Written by Pooja Bokhiria
On 17 June 2021, the Financial Conduct Authority (‘FCA’) published a research note on the ownership and understanding of cryptoassets following increased interest and involvement from the public, institutional investors and regulatory bodies.
Cryptocurrencies are (generally) outside the UK financial regulatory perimeter. The research was initially conducted in January 2021 and focussed primarily on the ownership of unregulated, transferable tokens such as Bitcoin, Ether and Ripple. It follows on from two quantitative studies and one qualitative study since October 2018.
Key findings include:
- Public awareness: Overall awareness in the general public has increased from 73% of adults having heard of cryptocurrency to 78%. However, this awareness has not necessarily corresponded with an increase in cryptoasset literacy. Findings indicated that the overall understanding of cryptocurrency is declining, meaning that purchasers may not be fully aware of what they are buying.
- Perception: 38% of consumers view cryptocurrencies as a gamble (down from 47%) which seems to indicate that the ownership of cryptoassets is being normalised amongst the general public.
- Ownership: The FCA estimates that 2.3 million adults now own cryptoassets (up from 1.9 million last year). More consumers see them as an alternative or complement to mainstream investments. Half of cryptoasset users say they intend to invest more and there has been a slight decrease in those experiencing regret at having purchased cryptocurrencies.
- Stablecoins: Understanding and enthusiasm for stablecoins appear to be limited, with 46% of crypto users being unclear on their benefits.
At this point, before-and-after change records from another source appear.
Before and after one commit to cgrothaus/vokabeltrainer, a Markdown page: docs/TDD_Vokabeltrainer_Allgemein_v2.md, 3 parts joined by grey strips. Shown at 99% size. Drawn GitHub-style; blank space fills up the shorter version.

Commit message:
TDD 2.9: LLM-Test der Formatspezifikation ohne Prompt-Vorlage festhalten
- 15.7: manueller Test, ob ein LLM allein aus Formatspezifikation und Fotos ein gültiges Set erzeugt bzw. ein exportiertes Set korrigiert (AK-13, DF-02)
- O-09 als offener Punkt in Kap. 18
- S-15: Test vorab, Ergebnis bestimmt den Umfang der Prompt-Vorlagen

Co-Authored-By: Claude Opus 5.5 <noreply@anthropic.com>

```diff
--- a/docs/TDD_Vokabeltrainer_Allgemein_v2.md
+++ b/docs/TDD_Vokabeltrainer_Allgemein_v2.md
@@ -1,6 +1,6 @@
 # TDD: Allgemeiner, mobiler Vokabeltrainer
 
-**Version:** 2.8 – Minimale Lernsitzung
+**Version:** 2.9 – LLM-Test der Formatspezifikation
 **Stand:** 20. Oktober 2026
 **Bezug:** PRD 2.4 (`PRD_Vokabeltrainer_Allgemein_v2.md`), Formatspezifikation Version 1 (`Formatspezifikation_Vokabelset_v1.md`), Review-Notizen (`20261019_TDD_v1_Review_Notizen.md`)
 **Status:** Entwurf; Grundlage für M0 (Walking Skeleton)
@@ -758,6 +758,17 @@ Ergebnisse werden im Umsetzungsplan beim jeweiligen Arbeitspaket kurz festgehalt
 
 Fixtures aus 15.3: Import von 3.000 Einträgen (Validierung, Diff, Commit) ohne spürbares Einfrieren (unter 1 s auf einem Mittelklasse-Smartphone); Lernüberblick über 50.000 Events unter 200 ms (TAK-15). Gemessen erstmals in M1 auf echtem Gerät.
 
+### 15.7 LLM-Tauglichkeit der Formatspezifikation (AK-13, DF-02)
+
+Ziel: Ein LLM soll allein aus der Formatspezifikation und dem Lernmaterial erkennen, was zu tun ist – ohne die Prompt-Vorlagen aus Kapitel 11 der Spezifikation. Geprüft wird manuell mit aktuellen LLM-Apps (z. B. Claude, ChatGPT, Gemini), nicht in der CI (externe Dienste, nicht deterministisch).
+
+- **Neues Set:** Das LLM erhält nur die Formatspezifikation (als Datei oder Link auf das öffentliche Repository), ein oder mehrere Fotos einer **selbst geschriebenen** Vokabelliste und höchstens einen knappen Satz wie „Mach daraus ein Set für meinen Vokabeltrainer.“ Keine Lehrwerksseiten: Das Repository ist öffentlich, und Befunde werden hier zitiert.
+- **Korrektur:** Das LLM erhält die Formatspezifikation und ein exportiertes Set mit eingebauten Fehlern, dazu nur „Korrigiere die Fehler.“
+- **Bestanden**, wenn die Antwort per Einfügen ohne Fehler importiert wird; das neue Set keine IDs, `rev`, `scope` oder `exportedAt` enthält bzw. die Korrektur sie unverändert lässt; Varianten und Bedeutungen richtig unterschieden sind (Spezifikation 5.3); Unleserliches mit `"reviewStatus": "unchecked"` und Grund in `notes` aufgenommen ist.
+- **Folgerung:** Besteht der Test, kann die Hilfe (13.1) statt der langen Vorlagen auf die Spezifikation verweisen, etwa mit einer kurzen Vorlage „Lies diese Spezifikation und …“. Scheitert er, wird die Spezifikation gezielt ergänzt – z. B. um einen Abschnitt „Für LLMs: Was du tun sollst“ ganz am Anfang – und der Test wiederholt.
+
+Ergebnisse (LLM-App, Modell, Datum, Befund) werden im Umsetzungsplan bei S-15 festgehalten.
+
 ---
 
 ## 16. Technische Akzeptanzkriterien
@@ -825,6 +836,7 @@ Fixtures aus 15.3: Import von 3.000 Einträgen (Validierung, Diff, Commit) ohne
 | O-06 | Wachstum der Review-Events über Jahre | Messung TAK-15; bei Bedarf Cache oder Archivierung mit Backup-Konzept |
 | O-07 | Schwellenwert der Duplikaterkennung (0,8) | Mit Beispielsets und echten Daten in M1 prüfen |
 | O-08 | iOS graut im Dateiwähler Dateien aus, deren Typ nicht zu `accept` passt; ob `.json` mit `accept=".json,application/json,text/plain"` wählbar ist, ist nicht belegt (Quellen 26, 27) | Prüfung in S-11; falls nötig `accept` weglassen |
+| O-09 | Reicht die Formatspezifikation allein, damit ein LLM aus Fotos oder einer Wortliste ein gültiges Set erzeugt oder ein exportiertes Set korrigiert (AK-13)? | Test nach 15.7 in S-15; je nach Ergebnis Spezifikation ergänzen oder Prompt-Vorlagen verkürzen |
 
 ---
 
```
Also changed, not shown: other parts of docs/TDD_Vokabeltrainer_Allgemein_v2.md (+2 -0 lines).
In light of the research, Sheldon Mills, the FCA’s Executive Director, Consumers and Competition, warned that consumers “should be prepared to lose all their money” as they will find not find any recourse in the FSCS or the Financial Ombudsman Service if something goes wrong with an unregulated product.
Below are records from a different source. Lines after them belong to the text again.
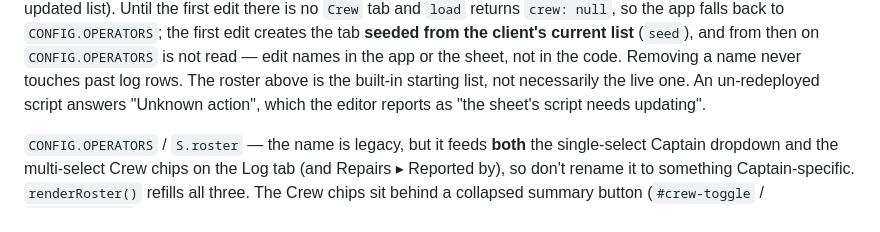
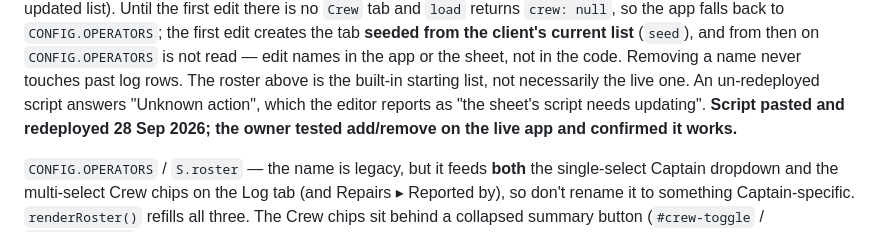
Before and after one commit to DARAIS-vessels/vessel-log-, a Markdown page: CLAUDE.md, the part around the change. Rendered like a GitHub page.

Commit message:
Note the crew roster script is redeployed and confirmed live
Co-Authored-By: Claude Opus 5.5 <noreply@anthropic.com>

```diff
--- a/CLAUDE.md
+++ b/CLAUDE.md
@@ -191,6 +191,8 @@ read — edit names in the app or the sheet, not in the code. Removing a name
 never touches past log rows. The roster above is the built-in starting list,
 not necessarily the live one. An un-redeployed script answers "Unknown
 action", which the editor reports as "the sheet's script needs updating".
+**Script pasted and redeployed 28 Sep 2026; the owner tested add/remove on the
+live app and confirmed it works.**
 
 `CONFIG.OPERATORS` / `S.roster` — the name is legacy, but it feeds **both** the
 single-select Captain dropdown and the multi-select Crew chips on the Log tab
```
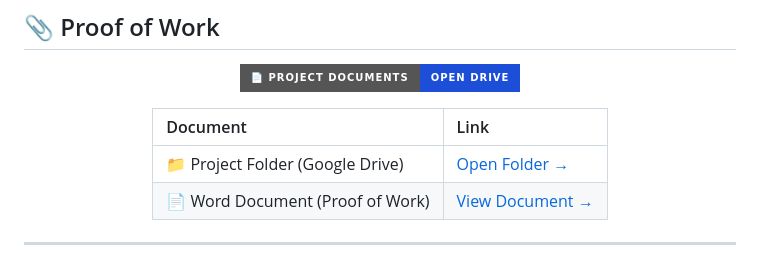
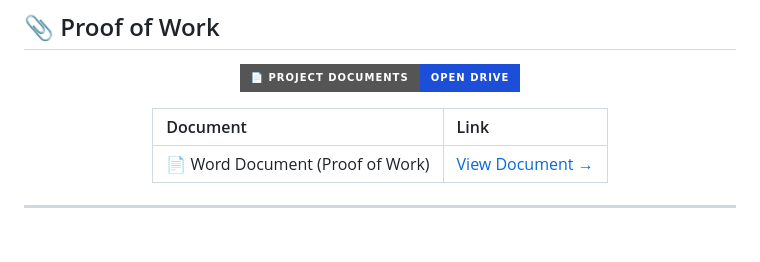
Before and after one commit to Sasi3011/Guidewire-Hackathon, a Markdown page: README.md, the part around the change. Rendered like a GitHub page; badges without logos; blank space fills up the shorter version.

Commit message:
Remove project folder link from README
Removed the project folder link from the README.

```diff
--- a/README.md
+++ b/README.md
@@ -877,7 +877,6 @@ flowchart TD
 
 | Document | Link |
 |:---------|:-----|
-| 📁 Project Folder (Google Drive) | [Open Folder →](https://drive.google.com/drive/folders/1nPsMJABjXa6Gva2f6PHgcBTXhbyNSzlp?usp=sharing) |
 | 📄 Word Document (Proof of Work) | [View Document →](https://drive.google.com/drive/folders/1nPsMJABjXa6Gva2f6PHgcBTXhbyNSzlp?usp=sharing) |
 
 </div>
```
The FCA will use its findings to support its strategy in further evaluating the potential harms and benefits of cryptoassets to consumers and recognising their patterns of use.
"Despite a number of news stories focusing on the growing role of crypto during the coronavirus pandemic, the majority (86%) of respondents say that it has not changed their attitude to cryptocurrencies. When looking at effects among crypto users only, coronavirus was more likely to have encouraged respondents to buy cryptocurrencies than to have discouraged (12% vs. 3%)."